▶ **Information supplied**
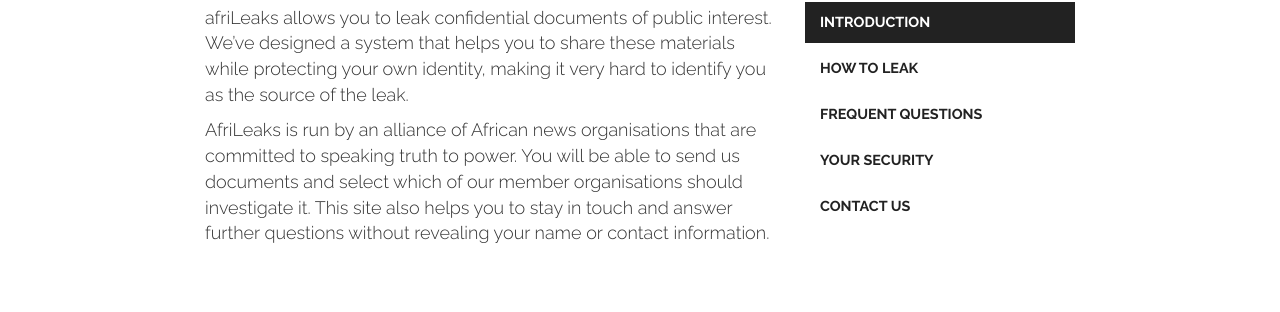
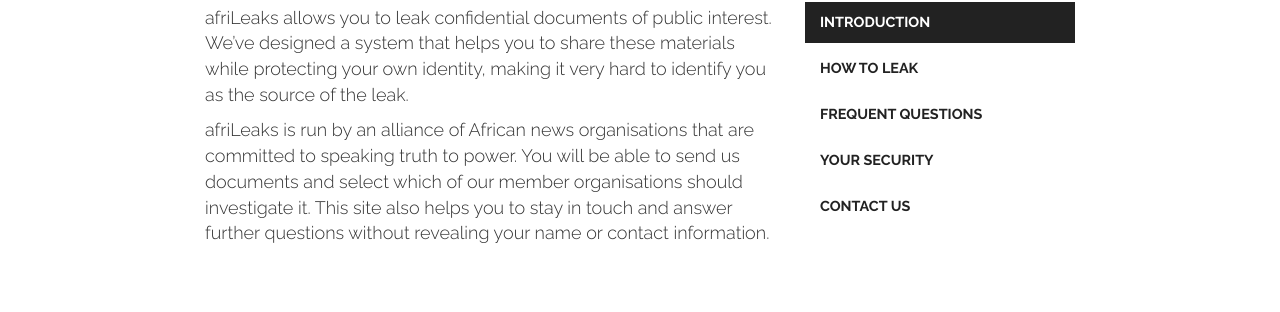
Before and after one commit to CodeForAfrica/afriLEAKS-website, a Jekyll site: the page built from index.html, in a window 1280 px wide. Shown: the part 530-842 px from the top of the page. Built offline with Jekyll 4.4.1, drawn with Linux system fonts in a browser that asks for light colours; nearby versions of some CDN libraries.

```diff
--- a/_includes/parts/about.md
+++ b/_includes/parts/about.md
@@ -7,7 +7,7 @@ afriLeaks allows you to leak confidential documents of public interest. We've de
 Our secure web platform helps you to send us source documents, whether they are memos, contracts, accounts or other evidence of corruption and misbehaviour.
 -->
 
-AfriLeaks is run by an alliance of African news organisations that are committed to speaking truth to power. You will be able to send us documents and select which of our member organisations should investigate it. This site also helps you to stay in touch and answer further questions without revealing your name or contact information.
+afriLeaks is run by an alliance of African news organisations that are committed to speaking truth to power. You will be able to send us documents and select which of our member organisations should investigate it. This site also helps you to stay in touch and answer further questions without revealing your name or contact information.
 
 <!--
 AfriLeaks is an online system which enables users to anonymously send material to investigative media organisations of their choice. Documents with relevant information can be uploaded through the site. These pieces will be send to participating media organisations through highly secure systems that render tracing difficult to impossible. Sources, whistleblowers and other users can, after selecting investigative media, continue to receive messages from the media house that are sent by untraceable codes. This is absolutely anonymous and recommended for investigative processes. Journalists can use the system to interview and investigate the veracity of content/sources and decide thereafter whether to use the information as leads for eventual publication.
```
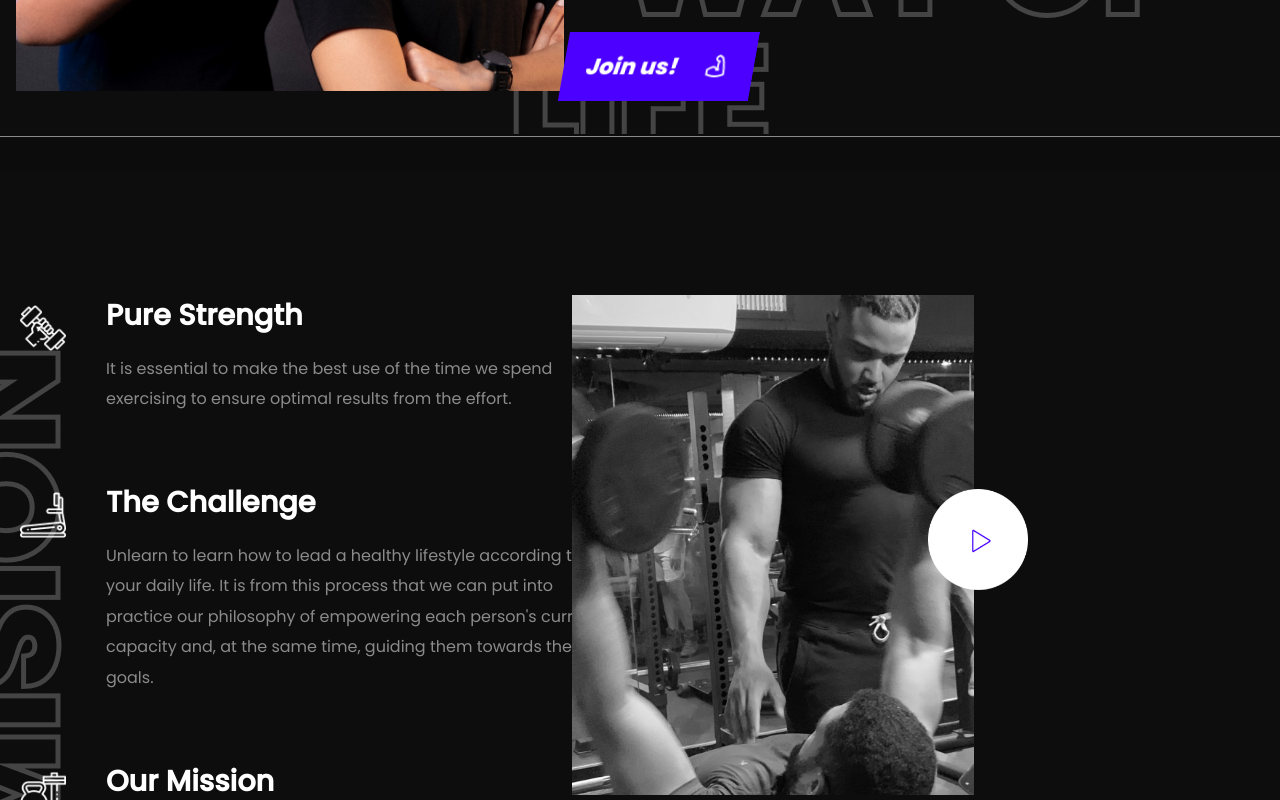
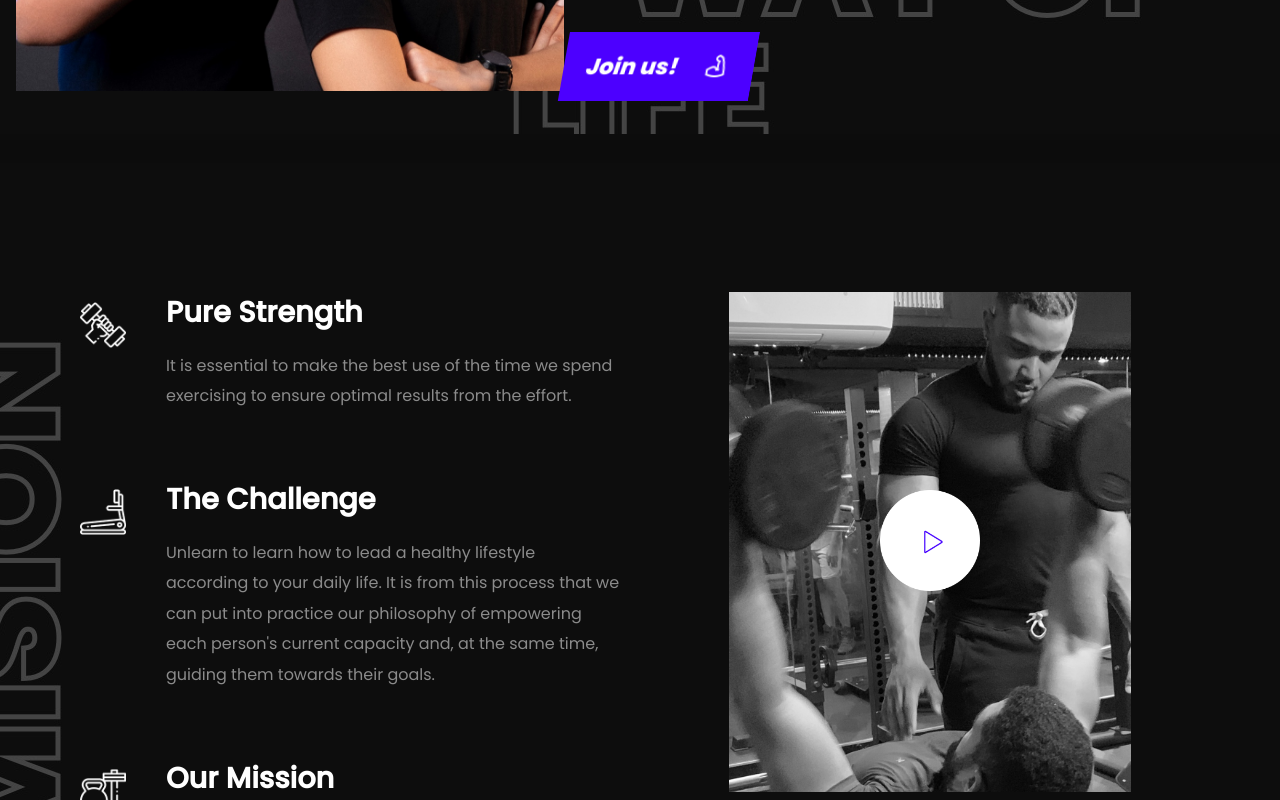
Before and after one commit to raycris/wolf, a Next.js app: page / in a window 1280 px wide. Shown: the part 640-1440 px from the top of the page. Built offline with nearby package versions, Linux system fonts and the light colour scheme.

Commit message:
finally stength ready

```diff
--- a/src/components/hero.tsx
+++ b/src/components/hero.tsx
@@ -37,7 +37,7 @@ const Hero = () => {
           <Button href={undefined} />
         </div>
       </section>
-      <Line />
+      {/* <Line /> */}
       <Strength />
     </>
   );
--- a/src/components/strength.module.css
+++ b/src/components/strength.module.css
@@ -3,8 +3,8 @@
   padding: 156px 0 56px;
   background-image: url("../assets/images/mision.jpg");
   background-repeat: no-repeat;
+  grid-template-rows: 1fr 400px;
   background-position: center;
-  grid-template-rows: 1fr 400px;
 }
 
 .infoContainer {
@@ -22,6 +22,7 @@
 
 .textContainer {
   display: flex;
+  max-width: 510px;
   flex-direction: column;
 }
 
@@ -51,50 +52,22 @@
   padding: 0 20px;
 }
 
-/* .videoContainer{
-  padding-bottom: 60px;
-} */
-
 .videoImage {
-  width: 250px;
-  height: auto;
+  width: 100%;
+  height: 100%;
+  margin: 0 auto;
+  display: flex;
   margin-top: 2px;
-  left: 35px;
-  position: absolute;
+  align-items: center;
+  justify-content: center;
+  background-size: cover;
+  background-image: url("../assets/images/IMGPlay-TN.jpg");
+  background-repeat: no-repeat;
 }
-.btnPlayContainer {
-  top: 100px;
-  left: 114px;
-  cursor: pointer;
-  position: relative;
-}
-
-/* .videoImage,
-.btnPlayContainer {
-  display: grid;
-} */
 
 @media (min-width: 375px) {
   .videoImage {
     width: 305px;
-  }
-  .btnPlayContainer {
-    top: 150px;
-    left: 136px;
-  }
-
-  /* .videoContainer{
-    padding-bottom: 126px;
-  } */
-}
-
-@media (min-width: 425px) {
-  .videoImage {
-    width: 356px;
-  }
-  .btnPlayContainer {
-    top: 174px;
-    left: 162px;
   }
 }
 
@@ -106,61 +79,32 @@
   }
 
   .videoImage {
-    right: 50px;
-    width: 270px;
-    height: auto;
-    left: 435px;
-    /* display: block;
-    position: absolute; */
+    width: 274px;
+    height: 340px;
   }
 
   .btnPlayContainer {
     top: 120px;
     left: 10px;
     cursor: pointer;
-    /* display: block;
-    position: relative; */
   }
 }
 
 @media (min-width: 1024px) {
   .videoImage {
     width: 402px;
-    left: 572px;
+    height: 500px;
   }
 
-  .btnPlayContainer {
-    top: 196px;
-    left: 18px;
+  .container {
+    width: 100%;
+    padding: 156px 60px 46px;
   }
 }
 
 @media (min-width: 1440px) {
   .videoImage {
     width: 550px;
-    left: 835px;
-  }
-
-  .btnPlayContainer {
-    top: 296px;
-    left: 28px;
+    height: 100%;
   }
 }
-
-@media (min-width: 1700px) {
-  .videoImage {
-    left: 1135px;
-  }
-  .btnPlayContainer {
-    left: 168px;
-  }
-}
-
-@media (min-width: 2560px) {
-  .videoImage {
-    left: 1335px;
-  }
-  .btnPlayContainer {
-    left: -290px;
-  }
-}
--- a/src/components/strength.tsx
+++ b/src/components/strength.tsx
@@ -7,11 +7,9 @@ import Logo02 from "../assets/images/Logo02.png";
 import Logo03 from "../assets/images/Logo03.png";
 import PlayButton from "../assets/images/Play-B.png";
 
-import Training from "../assets/images/IMGPlay-TN.jpg";
+import Button from "./button";
 
 import styles from "./strength.module.css";
-import Button from "./button";
-import Line from "./line";
 
 const data = [
   {
@@ -56,24 +54,24 @@ const Strength = () => {
           <Button href={undefined} />
         </div>
       </div>
-      <div className={styles.videoContainer}>
-        {/* <picture> */}
-          <a href="https://www.youtube.com/watch?v=7KSNmziMqog">
-            <Image
-              src={Training}
-              alt={"people working out"}
-              className={styles.videoImage}
-            />
-            <span className={styles.btnPlayContainer}>
+      <div>
+        <a
+          href="https://www.youtube.com/watch?v=7KSNmziMqog"
+          target="_blank"
+          rel="noreferrer"
+          className={styles.videoImage}
+        >
+          <span className={styles.btnPlayContainer}>
+            <picture>
               <Image
                 src={PlayButton}
                 alt={"Play Button"}
                 width={100}
                 height={101}
               />
-            </span>
-          </a>
-        {/* </picture> */}
+            </picture>
+          </span>
+        </a>
       </div>
     </section>
   );
```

▶ **Problem statement**
Repeat the full set of records exactly, and output no pictures.

▶ **Result of the task**
Before and after one commit to CodeForAfrica/afriLEAKS-website, a Jekyll site: the page built from index.html, in a window 1280 px wide. Shown: the part 530-842 px from the top of the page. Built offline with Jekyll 4.4.1, drawn with Linux system fonts in a browser that asks for light colours; nearby versions of some CDN libraries.

```diff
--- a/_includes/parts/about.md
+++ b/_includes/parts/about.md
@@ -7,7 +7,7 @@ afriLeaks allows you to leak confidential documents of public interest. We've de
 Our secure web platform helps you to send us source documents, whether they are memos, contracts, accounts or other evidence of corruption and misbehaviour.
 -->
 
-AfriLeaks is run by an alliance of African news organisations that are committed to speaking truth to power. You will be able to send us documents and select which of our member organisations should investigate it. This site also helps you to stay in touch and answer further questions without revealing your name or contact information.
+afriLeaks is run by an alliance of African news organisations that are committed to speaking truth to power. You will be able to send us documents and select which of our member organisations should investigate it. This site also helps you to stay in touch and answer further questions without revealing your name or contact information.
 
 <!--
 AfriLeaks is an online system which enables users to anonymously send material to investigative media organisations of their choice. Documents with relevant information can be uploaded through the site. These pieces will be send to participating media organisations through highly secure systems that render tracing difficult to impossible. Sources, whistleblowers and other users can, after selecting investigative media, continue to receive messages from the media house that are sent by untraceable codes. This is absolutely anonymous and recommended for investigative processes. Journalists can use the system to interview and investigate the veracity of content/sources and decide thereafter whether to use the information as leads for eventual publication.
```
Before and after one commit to raycris/wolf, a Next.js app: page / in a window 1280 px wide. Shown: the part 640-1440 px from the top of the page. Built offline with nearby package versions, Linux system fonts and the light colour scheme.

Commit message:
finally stength ready

```diff
--- a/src/components/hero.tsx
+++ b/src/components/hero.tsx
@@ -37,7 +37,7 @@ const Hero = () => {
           <Button href={undefined} />
         </div>
       </section>
-      <Line />
+      {/* <Line /> */}
       <Strength />
     </>
   );
--- a/src/components/strength.module.css
+++ b/src/components/strength.module.css
@@ -3,8 +3,8 @@
   padding: 156px 0 56px;
   background-image: url("../assets/images/mision.jpg");
   background-repeat: no-repeat;
+  grid-template-rows: 1fr 400px;
   background-position: center;
-  grid-template-rows: 1fr 400px;
 }
 
 .infoContainer {
@@ -22,6 +22,7 @@
 
 .textContainer {
   display: flex;
+  max-width: 510px;
   flex-direction: column;
 }
 
@@ -51,50 +52,22 @@
   padding: 0 20px;
 }
 
-/* .videoContainer{
-  padding-bottom: 60px;
-} */
-
 .videoImage {
-  width: 250px;
-  height: auto;
+  width: 100%;
+  height: 100%;
+  margin: 0 auto;
+  display: flex;
   margin-top: 2px;
-  left: 35px;
-  position: absolute;
+  align-items: center;
+  justify-content: center;
+  background-size: cover;
+  background-image: url("../assets/images/IMGPlay-TN.jpg");
+  background-repeat: no-repeat;
 }
-.btnPlayContainer {
-  top: 100px;
-  left: 114px;
-  cursor: pointer;
-  position: relative;
-}
-
-/* .videoImage,
-.btnPlayContainer {
-  display: grid;
-} */
 
 @media (min-width: 375px) {
   .videoImage {
     width: 305px;
-  }
-  .btnPlayContainer {
-    top: 150px;
-    left: 136px;
-  }
-
-  /* .videoContainer{
-    padding-bottom: 126px;
-  } */
-}
-
-@media (min-width: 425px) {
-  .videoImage {
-    width: 356px;
-  }
-  .btnPlayContainer {
-    top: 174px;
-    left: 162px;
   }
 }
 
@@ -106,61 +79,32 @@
   }
 
   .videoImage {
-    right: 50px;
-    width: 270px;
-    height: auto;
-    left: 435px;
-    /* display: block;
-    position: absolute; */
+    width: 274px;
+    height: 340px;
   }
 
   .btnPlayContainer {
     top: 120px;
     left: 10px;
     cursor: pointer;
-    /* display: block;
-    position: relative; */
   }
 }
 
 @media (min-width: 1024px) {
   .videoImage {
     width: 402px;
-    left: 572px;
+    height: 500px;
   }
 
-  .btnPlayContainer {
-    top: 196px;
-    left: 18px;
+  .container {
+    width: 100%;
+    padding: 156px 60px 46px;
   }
 }
 
 @media (min-width: 1440px) {
   .videoImage {
     width: 550px;
-    left: 835px;
-  }
-
-  .btnPlayContainer {
-    top: 296px;
-    left: 28px;
+    height: 100%;
   }
 }
-
-@media (min-width: 1700px) {
-  .videoImage {
-    left: 1135px;
-  }
-  .btnPlayContainer {
-    left: 168px;
-  }
-}
-
-@media (min-width: 2560px) {
-  .videoImage {
-    left: 1335px;
-  }
-  .btnPlayContainer {
-    left: -290px;
-  }
-}
--- a/src/components/strength.tsx
+++ b/src/components/strength.tsx
@@ -7,11 +7,9 @@ import Logo02 from "../assets/images/Logo02.png";
 import Logo03 from "../assets/images/Logo03.png";
 import PlayButton from "../assets/images/Play-B.png";
 
-import Training from "../assets/images/IMGPlay-TN.jpg";
+import Button from "./button";
 
 import styles from "./strength.module.css";
-import Button from "./button";
-import Line from "./line";
 
 const data = [
   {
@@ -56,24 +54,24 @@ const Strength = () => {
           <Button href={undefined} />
         </div>
       </div>
-      <div className={styles.videoContainer}>
-        {/* <picture> */}
-          <a href="https://www.youtube.com/watch?v=7KSNmziMqog">
-            <Image
-              src={Training}
-              alt={"people working out"}
-              className={styles.videoImage}
-            />
-            <span className={styles.btnPlayContainer}>
+      <div>
+        <a
+          href="https://www.youtube.com/watch?v=7KSNmziMqog"
+          target="_blank"
+          rel="noreferrer"
+          className={styles.videoImage}
+        >
+          <span className={styles.btnPlayContainer}>
+            <picture>
               <Image
                 src={PlayButton}
                 alt={"Play Button"}
                 width={100}
                 height={101}
               />
-            </span>
-          </a>
-        {/* </picture> */}
+            </picture>
+          </span>
+        </a>
       </div>
     </section>
   );
```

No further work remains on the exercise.